Thinking about the past and what you might’ve done differently
“I should have studied something different in college.” or “I shouldn’t have wasted so much time on that project.”
Thinking about the future, with some degree of anxiety
“I have so much I need to do!” or “I’m worried this won’t turn out ok.”
Thinking judgmental thoughts of yourself and others
“Nothing looks good on me!” or “I can’t believe she wore that.”
On auto-pilot, going through the motions with reduced awareness of your experience
“I don’t even remember driving home.” or “I do that with my eyes closed!”
Characterizing life/your day in an “either-or” way, i.e.: all good or all bad.
“I had a horrible day!” or “My life is a hard one.”
If you answered yes to any of the above questions, you’re in good company! We live hectic lives in an increasingly complex world where information comes at us from more sources than ever before, all vying for our attention. It’s no surprise we’re not more present, more fully aware.
News Flash: The March edition of The Autism Blogcast, featuring autism experts Raphael Bernier, PhD and James Mancini, MS, CCC-SLP.
In an effort to keep you up to date on the latest news in research and community happenings, we welcome two of our favorite providers best known as Jim and Raphe, the autism news guys.
These two have too much energy to be contained in written format so our plan is to capture them in 2-5 minute videos that we’ll post the first week of each month. We welcome your questions and comments. Tell us what you think of our dynamic duo!
In this edition of the Blogcast, our reporters discuss evidence based treatments for autism and anxiety disorders, as well as helpful tips to manage anxiety in the current political climate.
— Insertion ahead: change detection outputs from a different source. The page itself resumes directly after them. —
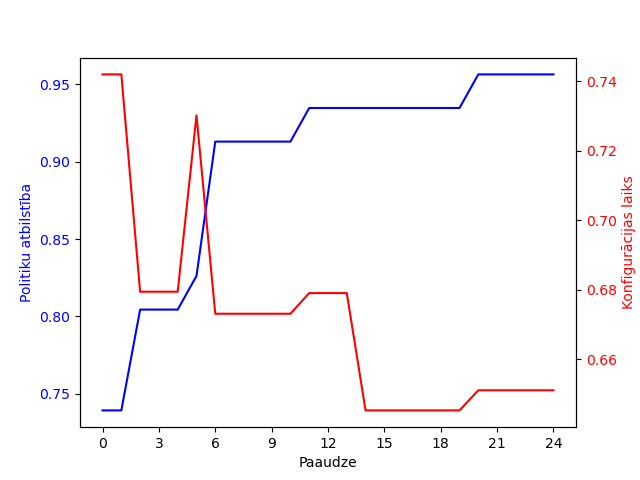
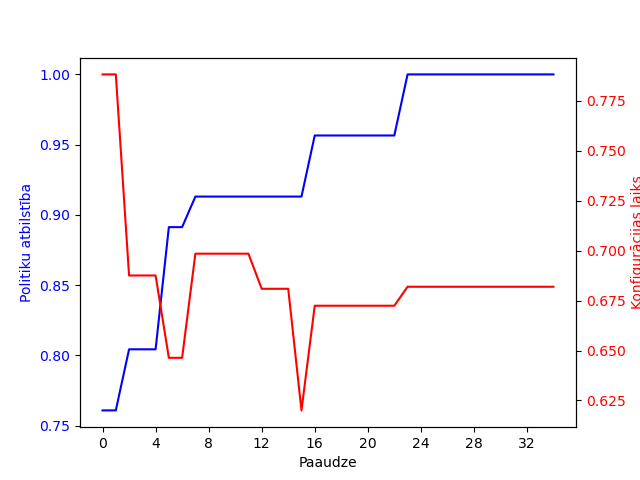
Switched to better example data

diff --git a/optimization_model.py b/optimization_model.py
@@ -310,7 +310,7 @@ toolbox.register("select", tools.selNSGA2)
 
 # Izpilda ģenētisko algortimu noteiktu iterāciju skaitu
 population = toolbox.population(n=12)
-NGEN = 25
+NGEN = 35
 
 # Masīvi modelēšanas rezultātu glabāšanai
 model_values = []
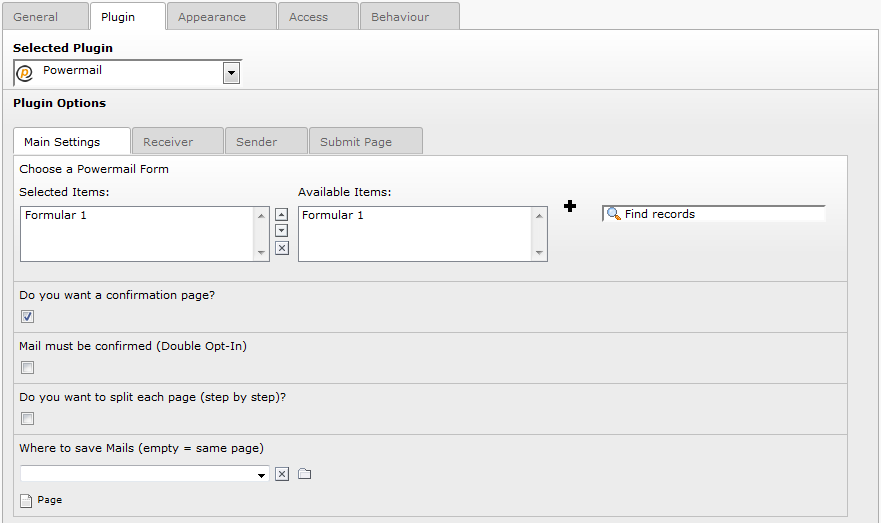
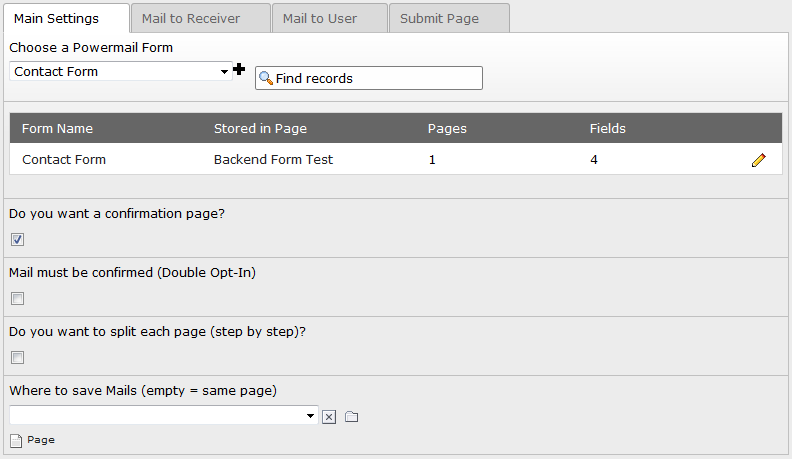
RST Documentation - Step 2

diff --git a/Documentation/ForEditors/AddANewPlugin/Index.rst b/Documentation/ForEditors/AddANewPlugin/Index.rst
@@ -31,6 +31,7 @@ You will find the plugin settings within the tab “Plugin”. In this
 area you see another four tabs (Main Settings, Receiver, Sender,
 Submit Page).
 
+|img-72b|
 
 Main Settings
 ~~~~~~~~~~~~~

diff --git a/Documentation/ForEditors/AddANewForm/Index.rst b/Documentation/ForEditors/AddANewForm/Index.rst
@@ -1,4 +1,4 @@
-.. include:: Images.txt
+.. include:: Images.txt
 
 .. ==================================================
 .. FOR YOUR INFORMATION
Seattle Children’s provides healthcare for the special needs of children regardless of race, color, creed, national origin, religion, sex (gender), sexual orientation or disability. Financial assistance for medically necessary services is based on family income and hospital resources and is provided to children under age 21 whose primary residence is in Washington, Alaska, Montana or Idaho.